--- TASK GOAL ---
Every line containing the string "SocialMedia" is to be copied from the records.

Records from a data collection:
Content starts
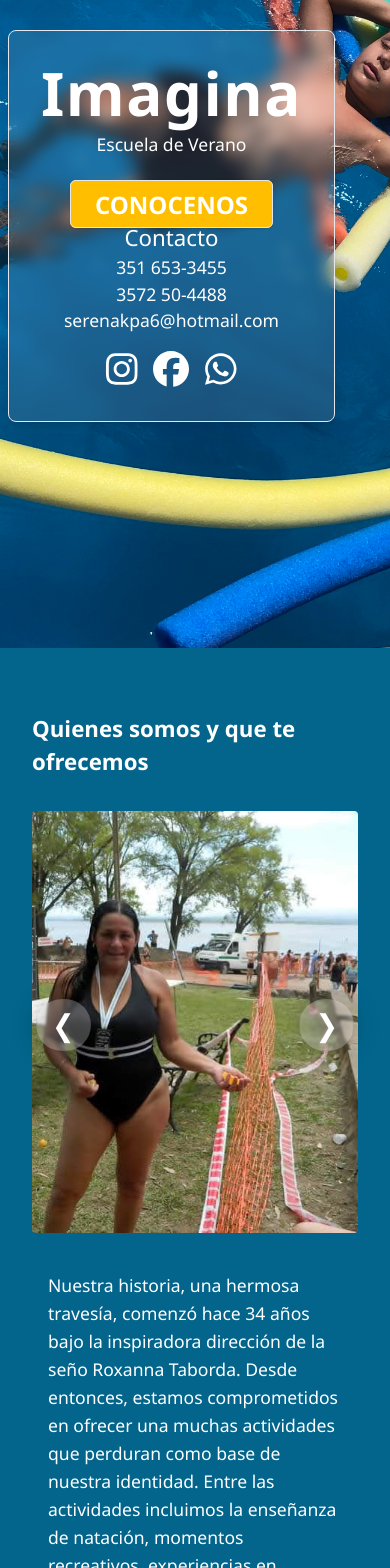
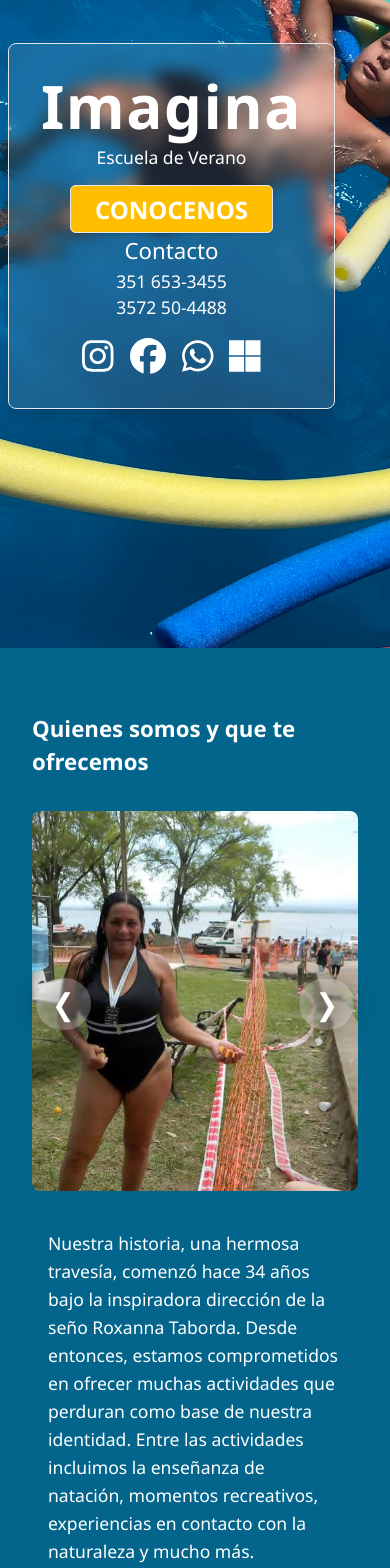
Before and after one commit to ADNWebSolutions/imagina, a React (Vite) app: page / in a window 390 px wide. Shown: the part 260-1828 px from the top of the page. Built offline with nearby package versions, Linux system fonts and the light colour scheme.

Commit message:
imgs redondeadas, arreglado footer en mobile, contacto con mail en icono, term y cond en modal dark con boton a la derecha de cerrado, y algo más que no recuerdo

```diff
--- a/src/components/Activities.jsx
+++ b/src/components/Activities.jsx
@@ -24,7 +24,6 @@ function Activities() {
                             md:grid-cols-3 md:grid-rows-3 gap-4
                             [&>div]:md:h-auto [&_div]:rounded-lg
                             [&_div]:overflow-hidden
-                            mb-8
                             ">
                     <div className="bg-yellow-400 md:row-span-1 p-8
                                 flex flex-col items-center justify-center
@@ -56,7 +55,7 @@ function Activities() {
                         <h2 className="mb-4 font-medium">Diversion y pile</h2>
                         <p className=''>El deslizador acuático que despierta el espíritu aventurero de los niños. y los tiburones se sumergen en el mundo acuático de la pileta, donde aprenden no solo a disfrutar del agua, sino importantes lecciones de seguridad</p>
                     </div>
-                    <div className="md:row-span-2">
+                    <div className="md:row-span-2 items-center">
                         <img src={jumper} alt="activity picture of a firecamp" className='w-full h-full object-cover max-h-[612px] rounded-lg' />
                     </div>
                 </div>
--- a/src/components/Footer.jsx
+++ b/src/components/Footer.jsx
@@ -15,7 +15,7 @@ const Footer = () => {
   };
 
   return (
-    <footer className='flex flex-col items-center md:justify-around md:flex-row py-8'>
+    <footer id='contact' className='flex flex-col items-center md:justify-around md:flex-row py-8'>
       <div className='text-sm'>
         <p>Made with love by
           <a href="https://github.com/ADNWebSolutions" className='italic hover:underline'> ADN Web Solutions!</a></p>
--- a/src/components/Hero.jsx
+++ b/src/components/Hero.jsx
@@ -11,8 +11,8 @@ const Hero = () => {
         <div className="flex justify-between items-center w-[80%] md:w-2/3 ml-2 sm:ml-8">
           <div className="border p-8 rounded-lg text-center bg-white bg-opacity-10 backdrop-blur-[7px] shadow-lg ">
             <h1 className="text-6xl md:text-7xl font-extrabold tracking-wide mb-2">Imagina</h1>
-            <p className="mb-8">Escuela de Verano </p>
-            <div className="mx-auto">
+            <p className="mb-6">Escuela de Verano </p>
+            <div className="mx-auto mb-2">
               <HeroButton />
             </div>
             <SocialMedia className="mt-4 flex justify-center items-center text-4xl" />
--- a/src/components/Services.jsx
+++ b/src/components/Services.jsx
@@ -2,7 +2,7 @@ import React from 'react';
 
 export default function Services() {
     return (
-        <div className="flex flex-col items-center justify-center h-32">
+        <div className="flex flex-col items-center justify-center h-32 my-9 sm:my-0">
             {/* Bloque con enlace a página externa */}
             <a
                 href="https://www.facebook.com/p/SEM-R%C3%ADo-II-Pilar-100064755112161/?locale=es_LA&paipv=0&eav=AfZWbdXGTZT4fKiVi-pin2tg7wI_7Rn3CdRCU53bqBbP9WZFV9lGg6EcWZO89d_0Irg&_rdr"
--- a/src/components/SocialMedia.jsx
+++ b/src/components/SocialMedia.jsx
@@ -1,5 +1,5 @@
 import { FontAwesomeIcon } from "@fortawesome/react-fontawesome";
-import { faInstagram, faFacebook, faWhatsapp } from "@fortawesome/free-brands-svg-icons";
+import { faInstagram, faFacebook, faWhatsapp, faMicrosoft} from "@fortawesome/free-brands-svg-icons";
 
 const SocialMedia = (props) => {
   const className = props.className;
@@ -10,7 +10,7 @@ const SocialMedia = (props) => {
           <h2>Contacto</h2>
           <p>351 653-3455</p>
           <p>3572 50-4488</p>
-          <p>serenakpa6@hotmail.com</p>
+          {/* <p>serenakpa6@hotmail.com</p> */}
         </div>
         <div className={`${className}`} >
           <a href="https://www.instagram.com/arrecife_imagina/" target="_blank" className="hover:duration-200 hover:text-sand">
@@ -22,6 +22,9 @@ const SocialMedia = (props) => {
           <a href="https://wa.me/5493516533455?text=Buenos%20%20dias!,%20" target="_blank" className="hover:duration-200 hover:text-sand">
             <FontAwesomeIcon icon={faWhatsapp} />
           </a>
+          <a href="mailto:serenakpa6@hotmail.com" target="_blank" className="ml-4 hover:duration-200 hover:text-sand">
+            <FontAwesomeIcon icon={faMicrosoft} />
+          </a>
         </div>
       </div>
     </>
--- a/src/components/TermsModal.jsx
+++ b/src/components/TermsModal.jsx
@@ -15,10 +15,12 @@ const TermsModal = ({ isOpen, onRequestClose }) => {
                 content: {
                     maxWidth: '60%',
                     margin: 'auto',
+                    background: 'black',
+                    borderRadius: '2rem'
                 },
             }}
         >
-            <div>
+            <div className='bg-black rounded-lg flex flex-wrap'>
                 <h2 className="font-bold">Términos y condiciones</h2>
                 <p>Bienvenido/a a nuestro sitio web. Antes de utilizar este sitio, por favor lee detenidamente estos Términos y Condiciones. Al acceder y utilizar este sitio web, aceptas cumplir con estos Términos y Condiciones. Si no estás de acuerdo con alguno de los términos establecidos aquí, te recomendamos que no utilices este sitio.</p>
 
@@ -41,7 +43,12 @@ const TermsModal = ({ isOpen, onRequestClose }) => {
 
                 <h2>Modificaciones de los Términos y Condiciones:</h2>
                 <p>4.1. ADN se reserva el derecho de modificar estos Términos y Condiciones en cualquier momento sin previo aviso. Te recomendamos que revises regularmente esta sección para estar al tanto de cualquier cambio.</p>
-                <button onClick={onRequestClose}>Cerrar</button>
+
+            </div>
+            <div className='inline'>
+                <div className='flex justify-end'>
+                    <button className='btn-primary p-2 rounded-lg ' onClick={onRequestClose}>Cerrar</button>
+                </div>
             </div>
         </Modal>
     );
--- a/src/components/WhatWeOffer.jsx
+++ b/src/components/WhatWeOffer.jsx
@@ -37,10 +37,10 @@ const WhatWeOffer = () => {
                     {/* Pasamos por props el indice , el estado, y las funciones para ir cambiando las imagenes */}
                     <Carousel carousel={"first"} imgArray={imgArray} handleNext={handleNext} handlePrev={handlePrev} />
                     <div className="p-acts-1 flex justify-center items-center text-xl px-4 sm:px-12">
-                        <p>Nuestra historia, una hermosa travesía, comenzó hace 34 años bajo la inspiradora dirección de la seño Roxanna Taborda. Desde entonces, estamos comprometidos en ofrecer una muchas actividades que perduran como base de nuestra identidad. Entre las actividades incluimos la enseñanza de natación, momentos recreativos, experiencias en contacto con la naturaleza y mucho más.</p>
+                        <p>Nuestra historia, una hermosa travesía, comenzó hace 34 años bajo la inspiradora dirección de la seño Roxanna Taborda. Desde entonces, estamos comprometidos en ofrecer muchas actividades que perduran como base de nuestra identidad. Entre las actividades incluimos la enseñanza de natación, momentos recreativos, experiencias en contacto con la naturaleza y mucho más.</p>
                     </div>
                     <div className="p-acts-2 flex justify-center items-center text-xl px-4 sm:px-12">
-                        <p>A lo largo de años de dedicación y éxito, tuvimos la fortuna de sumar a muchos profesionales a nuestro equipo. Entre ellos, destacamos a la seño Serena Jacquet, quien se une a nosotros, el legado de Roxanna. No es solo una profesional más; Serena es nada menos que la hija de Roxanna, sumando a la pasión y el compromiso que caracterizan a nuestra institución</p>
+                        <p>A lo largo de años de dedicación y éxito, tuvimos la fortuna de sumar a muchos profesionales a nuestro equipo. Entre ellos, destacamos a la seño Serena Jacquet, quien se une a nosotros. No es solo una profesional más, Serena es nada menos que la hija de Roxanna, sumando la pasión y el compromiso que caracterizan a nuestra institución.</p>
                     </div>
                     <div className="img-act-2 m-[auto]">
                         {/* Pasamos por props el indice , el estado, y las funciones para ir cambiando las imagenes */}
@@ -51,7 +51,7 @@ const WhatWeOffer = () => {
                         <Carousel carousel={"third"} imgArray={imgArray} handleNext={handleNext} handlePrev={handlePrev} />
                     </div>
                     <div className="p-acts-3 flex justify-center items-center text-xl px-4 sm:px-12">
-                        <p>En Imagina, cada día es una nueva aventura llena de risas y aprendizaje. los pequeños tiburones se sumergen en el mundo acuático de la pileta, donde aprenden no solo a disfrutar del agua, sino también importantes lecciones de seguridad. Las risas, emocionantes saltos y acrobacias en la cama elástica, diversión sana y la coordinación física. Pero la diversión no termina con el sol, las noches se transforman en una experiencia mágica de carpas y fogatas.</p>
+                        <p>En Imagina, cada día es una aventura acuática llena de risas y aprendizaje para los pequeños tiburones. Disfrutan del agua, aprenden lecciones de seguridad y se divierten con saltos y acrobacias en la cama elástica, fomentando la coordinación física. Las noches se convierten en una experiencia mágica con carpas y fogatas. ¡Sumérgete en la diversión!</p>
                     </div>
                 </div>
             </div>
--- a/src/components/microComponents/WhatWeOfferCarousel.jsx
+++ b/src/components/microComponents/WhatWeOfferCarousel.jsx
@@ -8,7 +8,7 @@ function Carousel({ carousel, imgArray, handleNext, handlePrev }) {
                 <button className="px-4 py-2 mx-1 rounded-full text-3xl text-white bg-white bg-opacity-25 backdrop-blur-[1px] drop-shadow-[0_0_12px_rgb(0,0,0)]" onClick={() => handleNext(carousel)}>❯</button>
             </div>
             <div className="stack">
-                <img src={imgArray[carousel][0]} className="rounded h-[50vh] w-[50vh] object-cover object-top " />
+                <img src={imgArray[carousel][0]} className="rounded-lg h-[45vh] w-[45vh] object-cover object-top " />
             </div>
         </div>
     )
```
Content ends
--- RESULT OF THE EXERCISE ---
             <SocialMedia className="mt-4 flex justify-center items-center text-4xl" />
--- a/src/components/SocialMedia.jsx
+++ b/src/components/SocialMedia.jsx
 const SocialMedia = (props) => {
@@ -10,7 +10,7 @@ const SocialMedia = (props) => {
@@ -22,6 +22,9 @@ const SocialMedia = (props) => {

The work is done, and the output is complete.